Tag Aircraft

Boundaries

The Graving Yard

Off the Air

“Off the Air” is partly concept art for another project, partly the product of nostalgia for the work of Chris Foss (particularly the work featured in the Terran Trade Authority books).

E24

Werner Herzog – Wings Of Hope

I discovered this video thanks to a recent MetaFilter thread regarding people who have fallen from planes and miraculously survived. One such survivor was Juliane Koepcke. In 1971, Koepcke fell two miles from the Lockheed Electra carrying her and her mother to Pucallpa, Peru.

This video is a beautiful confluence of writing, visuals, and music.

Signaling The Airship

Pilot of a scout monoplane signals an airship regarding the location, size, and composition of an enemy fleet below.

I’ve been on a bit of an airship kick lately. Or perhaps, an early 1930s aeronautical sketching streak. There’s something about that time which stokes my imagination and these recent efforts serve, more or less, as a self-tutorial in the aesthetics of the period.

Richard K. Smith’s The Airships Akron and Macon arrived on Monday. The book is a fascinating read and an incredible treat for the eyes. Smith must have gone to some astounding lengths to collect and distill the information he provides in his book — I’m continually astonished at his insights into the design of the airships as well as the political issues which surrounded their construction and employment.

More on that in future posts, perhaps. I’ll close this with a poor copy of one of the most beautiful, poignant photographs contained in Smith’s book: the USS Akron (ZRS-4) emerging from a bank of clouds. As you look at it, just imagine the smell of rain in the air, and the music of her engines against the wind in the distance.

U.S. Air Force file photo of USS Akron emerging from clouds. Photographed from Richard K. Smith's book entitled 'The Airships Akron & Macon'

Crew Of The Norge

Crewmen of the Norge airship regard plans for handling the deflation of the airship after landing at Teller, Alaska.

After landing at Teller, Alaska on May 14, 1926, the airship Norge was deflated and disassembled for shipping back to Europe. Here, the crewmen regard papers related to the operation. (In retrospect, this might be more realistic if the gentleman in the foreground were holding a pipe or crowbar rather than paper.)

Due diligence for this kind of illustration demands I study a lot of old outerwear and photographs of the period (even if it doesn’t yet show in the resulting sketches). I recently came across an excellent site for that purpose entitled Archival Clothing, maintained and composed by Leslie Larson. Highly recommended for those with more than a passing interest in vintage clothing styles.

Landing The Norge

A deck rate leans from the control car of the Umberto Nobile-constructed airship Norge as it makes to land. In his right hand, he grips one of the lines used to tether the ship to the ground, ready to assist with ground operations.

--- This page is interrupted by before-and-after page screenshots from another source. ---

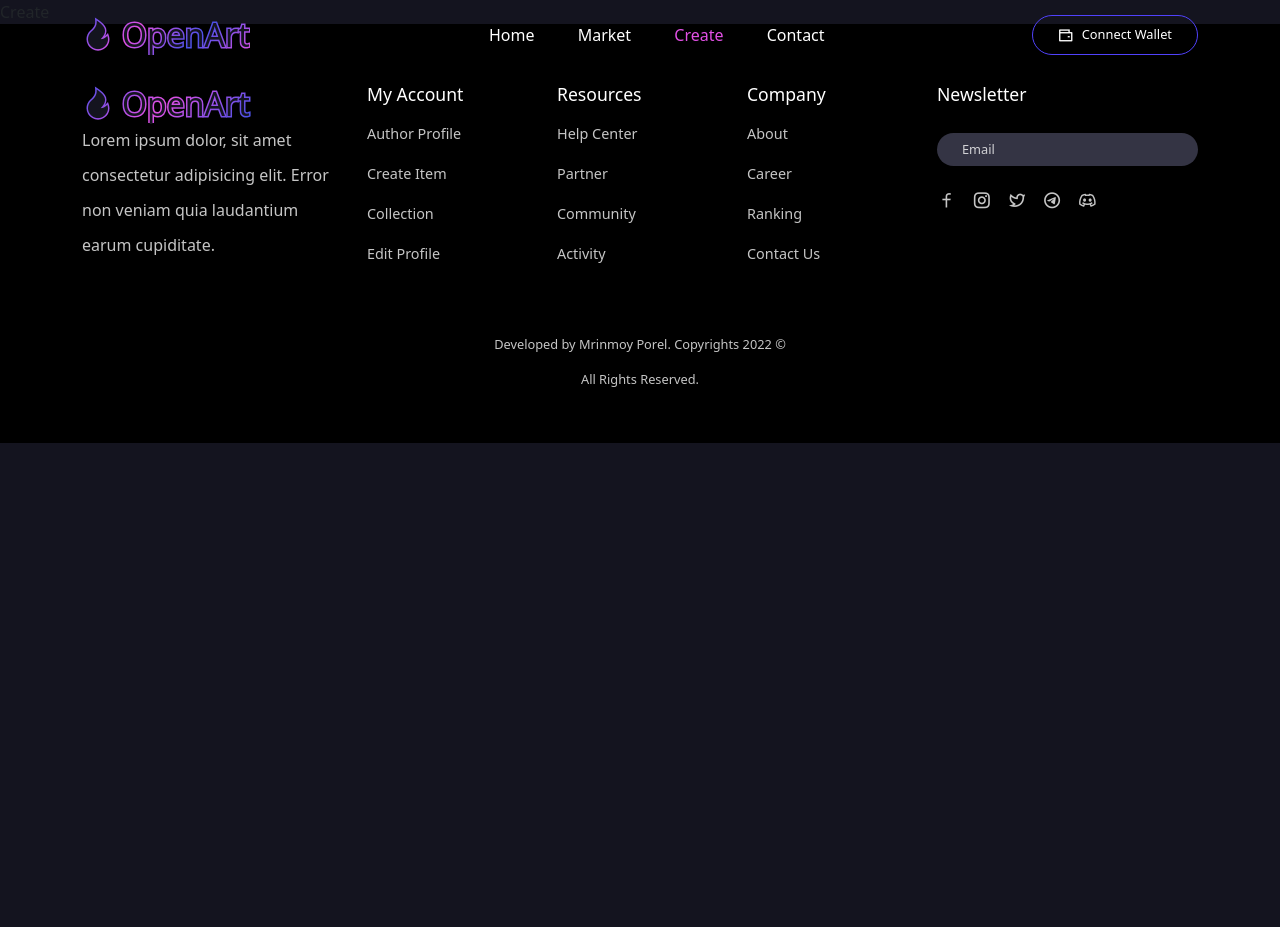
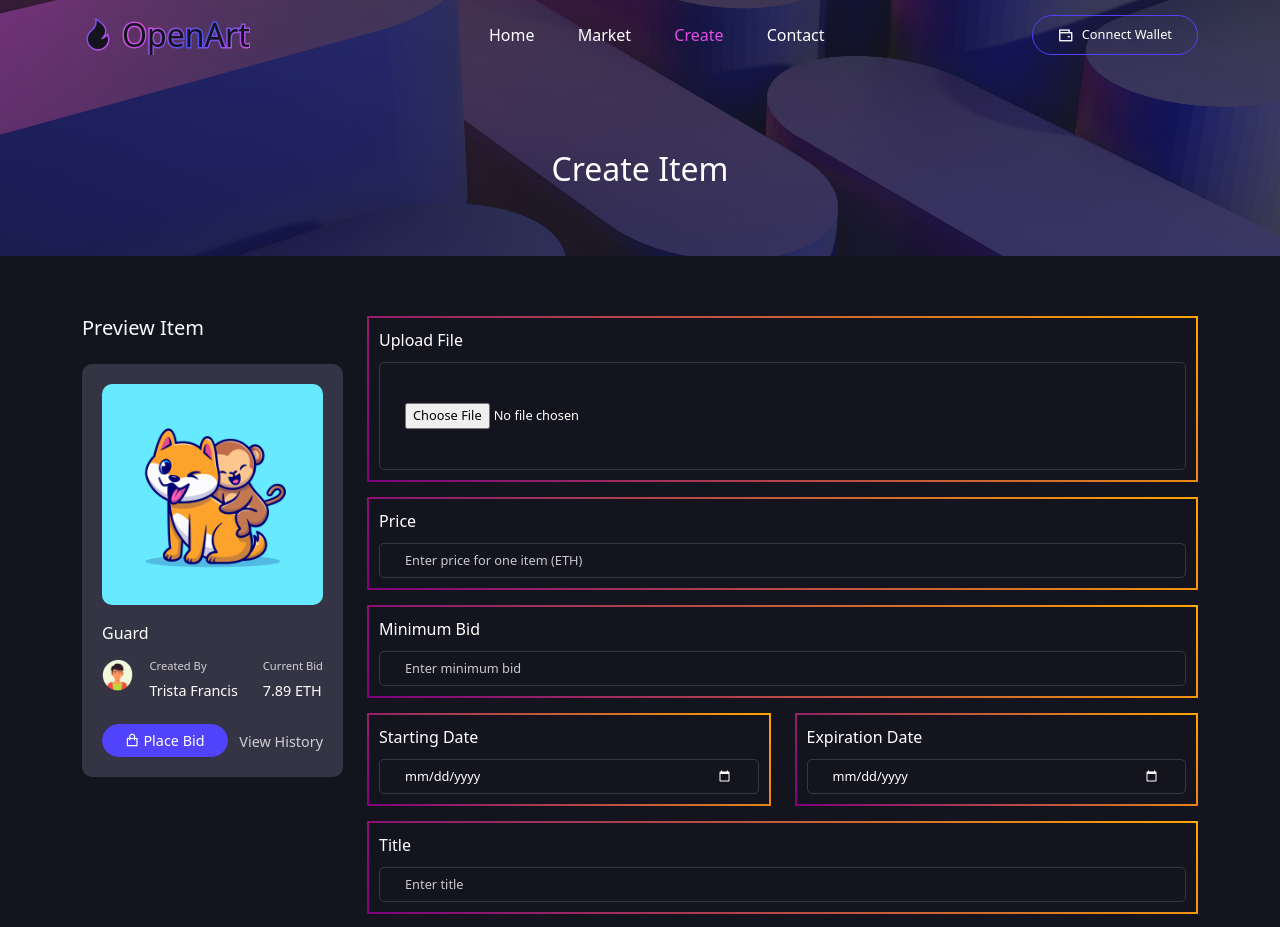
Before and after one commit to mrinnnmoy/openArt, a React (Create React App) app: page /create in a window 1280 px wide. Shown: the top 927 px of the page. Before the commit the page ends 800 px from the top, so only its background shows below. Built offline with nearby package versions, Linux system fonts and the light colour scheme.

Commit message:
build createItems-components

```diff
--- a/src/pages/Create.jsx
+++ b/src/pages/Create.jsx
@@ -1,9 +1,92 @@
-import React from 'react';
+import React from "react";
+
+import { Container, Row, Col } from "reactstrap";
+import CommonSection from "../components/ui/Common-section/CommonSection";
+import NftCard from "../components/ui/Nft-card/NftCard";
+import img from "../assets/images/img-01.jpg";
+import avatar from "../assets/images/ava-01.png";
+
+import "../styles/create-items.css";
+
+const item = {
+  id: "01",
+  title: "Guard",
+  desc: "Lorem ipsum dolor sit amet, consectetur adipisicing elit. Veniam adipisci cupiditate officia, nostrum et deleniti vero corrupti facilis minima laborum nesciunt nulla error natus saepe illum quasi ratione suscipit tempore dolores. Recusandae, similique modi voluptates dolore repellat eum earum sint.",
+  imgUrl: img,
+  creator: "Trista Francis",
+  creatorImg: avatar,
+  currentBid: 7.89,
+};
 
 const Create = () => {
   return (
-    <div>Create</div>
-  )
+    <>
+      <CommonSection title="Create Item" />
+
+      <section>
+        <Container>
+          <Row>
+            <Col lg="3" md="4" sm="6">
+              <h5 className="mb-4 text-light">Preview Item</h5>
+              <NftCard item={item} />
+            </Col>
+
+            <Col lg="9" md="8" sm="6">
+              <div className="create__item">
+                <form>
+                  <div className="form__input">
+                    <label htmlFor="">Upload File</label>
+                    <input type="file" className="upload__input" />
+                  </div>
+
+                  <div className="form__input">
+                    <label htmlFor="">Price</label>
+                    <input
+                      type="number"
+                      placeholder="Enter price for one item (ETH)"
+                    />
+                  </div>
+
+                  <div className="form__input">
+                    <label htmlFor="">Minimum Bid</label>
+                    <input type="number" placeholder="Enter minimum bid" />
+                  </div>
+
+                  <div className=" d-flex align-items-center gap-4">
+                    <div className="form__input w-50">
+                      <label htmlFor="">Starting Date</label>
+                      <input type="date" />
+                    </div>
+
+                    <div className="form__input w-50">
+                      <label htmlFor="">Expiration Date</label>
+                      <input type="date" />
+                    </div>
+                  </div>
+
+                  <div className="form__input">
+                    <label htmlFor="">Title</label>
+                    <input type="text" placeholder="Enter title" />
+                  </div>
+
+                  <div className="form__input">
+                    <label htmlFor="">Description</label>
+                    <textarea
+                      name=""
+                      id=""
+                      rows="7"
+                      placeholder="Enter description"
+                      className="w-100"
+                    ></textarea>
+                  </div>
+                </form>
+              </div>
+            </Col>
+          </Row>
+        </Container>
+      </section>
+    </>
+  );
 };
 
 export default Create;
--- a/src/styles/create-items.css
+++ b/src/styles/create-items.css
@@ -0,0 +1,42 @@
+.form__input input,
+.form__input textarea {
+    width: 100%;
+    padding: 7px 25px;
+    color: #fff;
+    font-size: 0.8rem;
+    background: transparent;
+    border: 1px solid rgba(221, 221, 221, 0.171);
+    outline: none;
+    border-radius: 5px;
+    cursor: pointer;
+}
+
+.form__input {
+    margin-bottom: 15px;
+}
+
+.form__input label {
+    color: #fff;
+    margin-bottom: 10px;
+}
+
+.form__input .upload__input {
+    padding: 40px 25px;
+}
+
+.form__input {
+    padding: 10px;
+    border: 2px solid;
+    border-image: linear-gradient(45deg, purple, orange) 1;
+}
+
+::-webkit-calendar-picker-indicator {
+    filter: invert(1);
+    cursor: pointer;
+}
+
+@media only screen and (max-width: 576px) {
+    .create__item {
+        margin-top: 15px;
+    }
+}
```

A great deal of my time in recent days has focused on the research of airships of the late 1920s and early 1930s. One such airship — the Norge — is famous for being the transportation of the first verified expedition to reach the North Pole (on May 12, 1926 — 83 years ago). The expedition was composed of Umberto Nobile (the designer of Norge), Roald Amundsen (expedition leader), and Lincoln Ellsworth (polar explorer and source of funding), among 13 others.

In this illustration, we see an unidentified explorer leaning from the control car on the ship’s arrival at Teller, Alaska on May 14, 1926, ready to assist with landing operations.

This Happens More Often Than One Might Reasonably Expect

In this image, a Navy mechanic working on a Consolidated PBY Catalina engine appears rather distressed over misplacing his cat. The cat in question is seen sitting on the wing above the engine, reaching one paw down to catch at the spanner the mechanic is holding.

Cats. You gotta watch them all the time. Particularly when rebuilding an engine around anything mechanical.

Ranger Over Ruins

This image depicts a Consolidated P2Y-1 Ranger (Flying Boat) screaming into the sky at full power just over the tops of some unidentified jungle ruins. Beyond the P2Y-1, a great airship -- ZRS-5 -- hangs suspended in mid-air.

A Consolidated P2Y-1 seaplane and ZRS-5 overfly ruins at a location code-named “Site 10” by the Navy.

As with many of these documents, the exact date of recording is redacted. However, at least six P2Y-1s were in service with the VP-10F squadron at NAS Coco Solo by 1 April 1933.